┌──

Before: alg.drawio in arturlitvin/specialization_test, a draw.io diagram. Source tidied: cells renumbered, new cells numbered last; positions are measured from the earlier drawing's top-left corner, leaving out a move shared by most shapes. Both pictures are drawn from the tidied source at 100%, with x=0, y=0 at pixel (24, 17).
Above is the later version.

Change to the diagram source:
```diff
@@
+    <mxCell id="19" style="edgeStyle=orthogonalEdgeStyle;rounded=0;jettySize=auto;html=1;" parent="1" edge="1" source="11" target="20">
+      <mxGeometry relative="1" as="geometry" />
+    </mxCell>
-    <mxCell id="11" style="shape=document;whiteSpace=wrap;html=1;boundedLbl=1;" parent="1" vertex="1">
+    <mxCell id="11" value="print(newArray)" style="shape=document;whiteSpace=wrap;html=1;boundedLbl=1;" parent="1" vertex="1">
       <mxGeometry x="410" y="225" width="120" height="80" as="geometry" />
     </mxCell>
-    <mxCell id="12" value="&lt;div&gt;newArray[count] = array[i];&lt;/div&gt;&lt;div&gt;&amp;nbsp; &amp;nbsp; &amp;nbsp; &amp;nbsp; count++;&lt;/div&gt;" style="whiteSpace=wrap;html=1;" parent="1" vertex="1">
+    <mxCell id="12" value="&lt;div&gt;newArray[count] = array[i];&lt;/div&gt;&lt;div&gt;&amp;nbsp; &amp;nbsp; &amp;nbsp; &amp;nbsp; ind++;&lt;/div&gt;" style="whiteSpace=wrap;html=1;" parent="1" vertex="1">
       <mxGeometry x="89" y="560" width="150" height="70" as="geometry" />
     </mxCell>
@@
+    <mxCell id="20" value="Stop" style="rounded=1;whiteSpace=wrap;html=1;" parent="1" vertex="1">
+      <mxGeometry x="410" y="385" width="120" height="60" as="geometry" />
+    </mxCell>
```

└──

### Work item
Show the lines of the records that contain the word "mxGeometry".

### Task result
+      <mxGeometry relative="1" as="geometry" />
       <mxGeometry x="410" y="225" width="120" height="80" as="geometry" />
       <mxGeometry x="89" y="560" width="150" height="70" as="geometry" />
+      <mxGeometry x="410" y="385" width="120" height="60" as="geometry" />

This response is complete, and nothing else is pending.